The one film that sticks with me more than any other doc I've ever seen is CAPTURING THE FRIEDMANS.
This is a topic where you can say which documentary has really impressed you, and why people should see it. Can be a recent one or an all-time favourite. Can't be your own though, sorry...
We also have a Documentary Films topic for our Professionals where the debate is private and possibly more controversial. This topic here is for recommendations to the documentary-interested public.
This topic is for praising the work of others, not your own. If you want to beat the drum for your own documentary, please don't do it here. Enthusiasts use our Public Classifieds, and Professionals have their own Shameless Self-Promotion topic.
In reply to Nick Higgins's post on Wed 16 Mar 2011 :
I second COUNTDOWN TO ZERO, screen it as a double feature with INTO ETERNITY for a completely relevant and mind blowing evening.

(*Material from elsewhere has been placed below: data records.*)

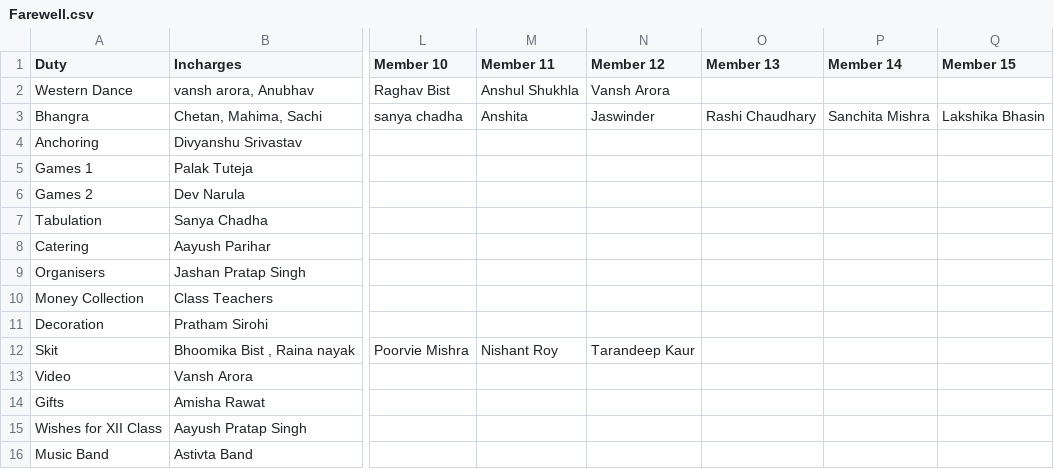
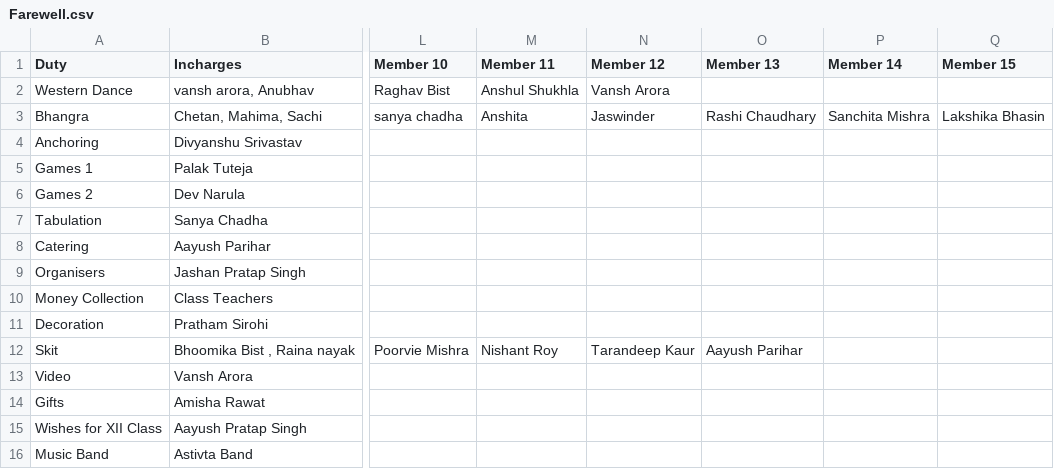
Before and after one commit to jashanpratapsingh/Farewell, a CSV file: Farewell.csv, drawn as a sheet; only a part is shown, gaps mark what is left out; the diff names each change by its address in the sheet, - before the commit and + after, or states it on an @@ line.

Commit message:
..

```diff
--- a/Farewell.csv
+++ b/Farewell.csv
-O12 (Member 13): (empty)
+O12 (Member 13): Aayush Parihar
```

Another aftermath of a catastrophic event: Iraq in Fragments by James Longley. One man with a video camera: children & war
BARAKA; The holy grail of documentary cinematography imho

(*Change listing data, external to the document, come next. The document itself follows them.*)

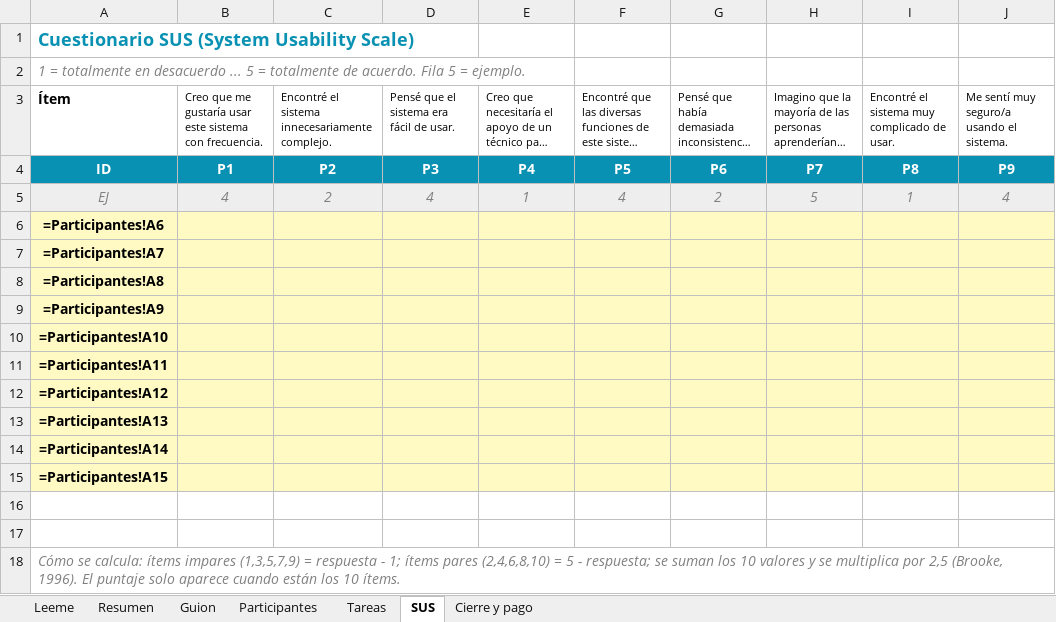
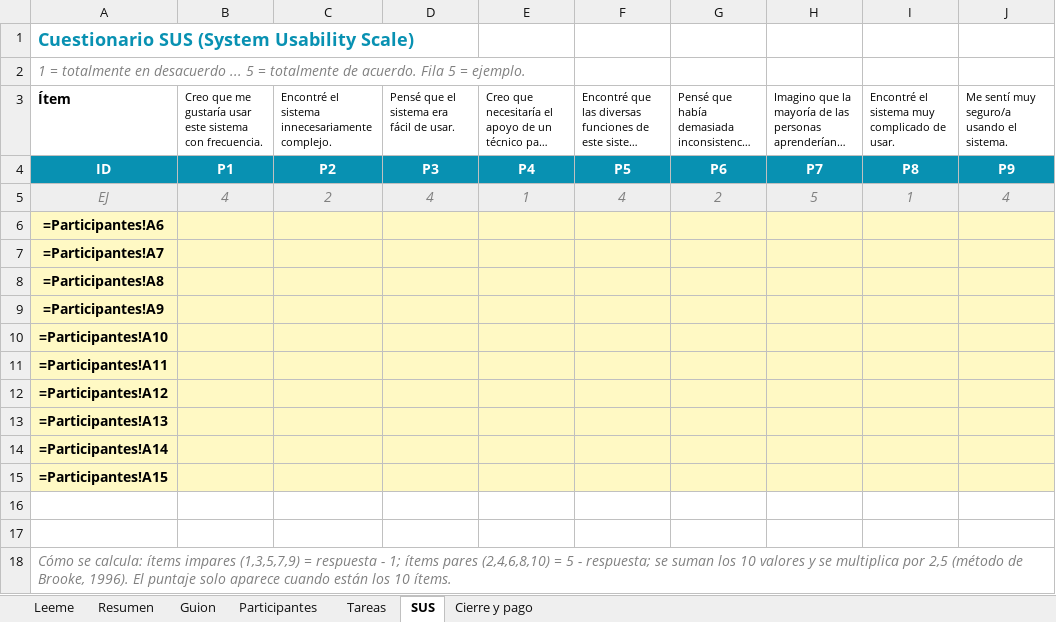
Before and after one commit to pilisuriano/NidioWebApp, an Excel workbook: docs/pruebas/Nidio_prueba_usabilidad_SUS.xlsx, sheet SUS, drawn as a sheet; only a part is shown; long unchanged cells end in …; values as stored, in another font and other column widths than the file's, no borders; formulas without a stored value are shown as written; the diff names each change by its address in the sheet, - before the commit and + after, or states it on an @@ line.

```diff
--- a/docs/pruebas/Nidio_prueba_usabilidad_SUS.xlsx (sheet SUS)
+++ b/docs/pruebas/Nidio_prueba_usabilidad_SUS.xlsx (sheet SUS)
-A18: …por 2,5 (Brooke, 1996). El…
+A18: …por 2,5 (método de Brooke, 1996). El…
```
Also changed, not shown: sheet Leeme, sheet Resumen, 1 other file.
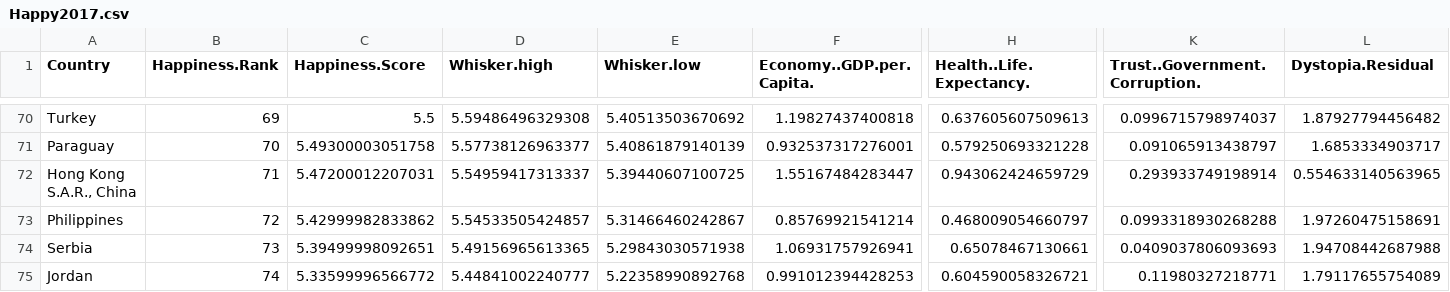
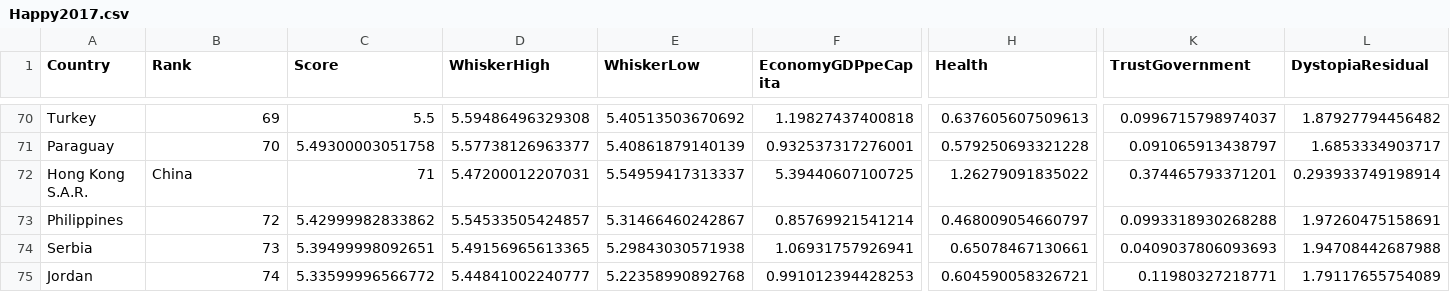
Before and after one commit to netellania/Stpy22_PashNa, a CSV file: Happy2017.csv, drawn as a sheet; only a part is shown, gaps mark what is left out; removed rows and columns are numbered as before the commit, all else as after; rows hold the shown columns only; the diff names each change by its address in the sheet, - before the commit and + after, or states it on an @@ line.

Commit message:
Данные об уровне счастья в разных странах в 2017г

```diff
--- a/Happy2017.csv
+++ b/Happy2017.csv
-B1: Happiness.Rank
+B1: Rank
-C1: Happiness.Score
+C1: Score
-D1: Whisker.high
+D1: WhiskerHigh
-E1: Whisker.low
+E1: WhiskerLow
-F1: Economy..GDP.per.Capita.
+F1: EconomyGDPpeCapita
-H1: Health..Life.Expectancy.
+H1: Health
-K1: Trust..Government.Corruption.
+K1: TrustGovernment
-L1: Dystopia.Residual
+L1: DystopiaResidual
-row 72: Hong Kong S.A.R., China | 71 | 5.47200012207031 | 5.54959417313337 | 5.39440607100725 | 1.55167484283447 | 0.943062424659729 | 0.293933749198914 | 0.554633140563965
+row 72: Hong Kong S.A.R. | China | 71 | 5.47200012207031 | 5.54959417313337 | 5.39440607100725 | 1.26279091835022 | 0.374465793371201 | 0.293933749198914
```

American Movie is possibly my all time funniest doc choice ever, about obsessive moviemaking.
Closely followed by the gem, Exit Through the Gift Shop, also about obsessive movie making, in a strange sort of way...
And just to round out a trio of great films about obsessive movie making, don't forget Lost in La Mancha.
Streetwise: My absolute favorite and the one that helped me understand that a documentary was different than a fiction film.
There's a very good documentary made by New Zealand filmmaker Justin Pemberton called The Nuclear Comeback (2008) about the question of whether or not nuclear power is what we need, to have more environmentally friendly energy production. (I made a documentary on the same subject, but it's not nearly as good.) Pemberton tries to give both sides of the debate an even chance to make their case – but it's hard not to notice that the main proponent of nuclear energy is an arrogant jerk. Nonetheless, the trend has been towards a huge, global renaissance in nuclear power. I suspect that the currently unfolding tragedy in Japan might change that. Let's all hope that it doesn't turn out to be as bad as it could be (and as I suspect it is).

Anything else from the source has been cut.